From the following material, say how many lines have "title" in them; write only the number.
::::::::::
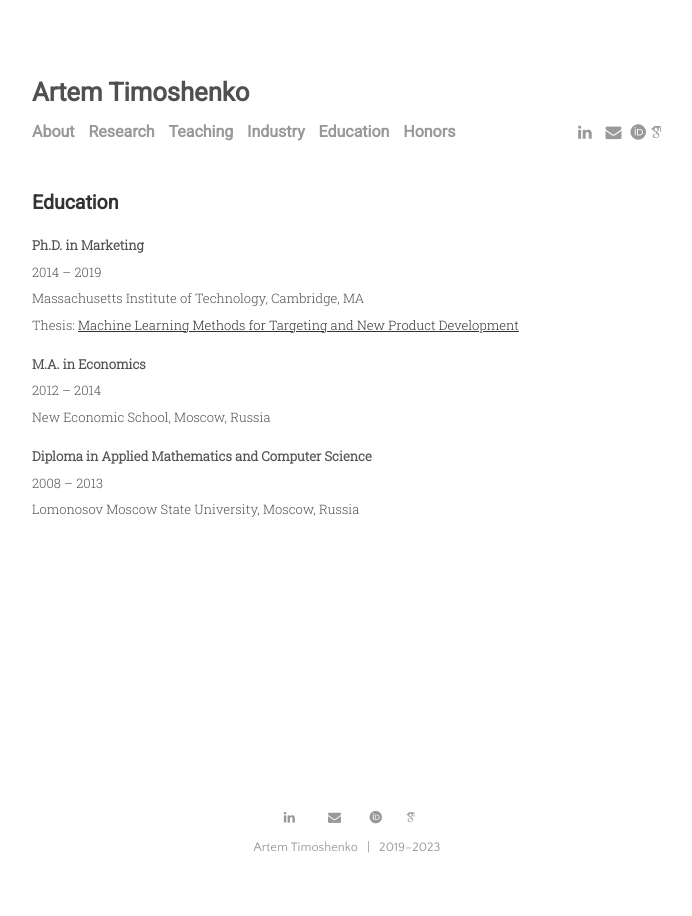
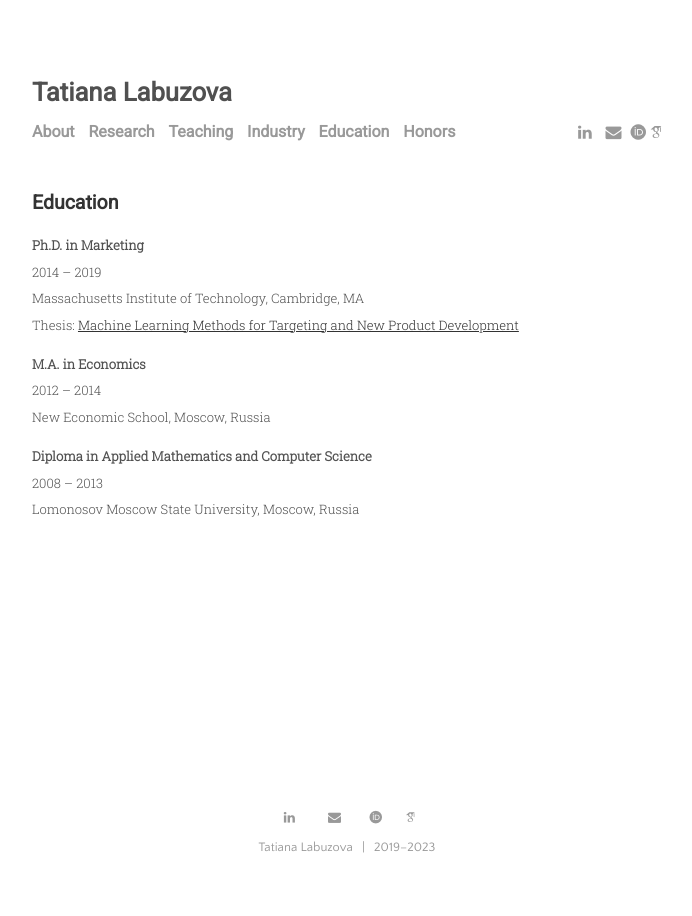
Before and after one commit to tatianalabuzova/tatianalabuzova.github.io, a Jekyll site: the page built from menu/education.md, in a window 1280 px wide. Shown: the whole page, without its empty margins (293-985 px from the left). Built offline with Jekyll 4.4.1, drawn with Linux system fonts in a browser that asks for light colours; some web fonts are replaced.

Commit message:
Update _config.yml

```diff
--- a/_config.yml
+++ b/_config.yml
@@ -20,9 +20,9 @@ permalink:           none
 plugins:             [jekyll-paginate, jekyll-sitemap, jekyll-feed, jekyll-seo-tag]
 
 # Customise atom feed settings (this is where Jekyll-Feed gets configuration information)
-title:		           'Artem Timoshenko'
+title:		           'Tatiana Labuzova'
 description:	       ''
-author:              'Artem Timoshenko'
+author:              'Tatiana Labuzova'
 
 url: https://www.artemtimoshenko.com
 baseurl: ""
```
::::::::::
• **Written answer**
2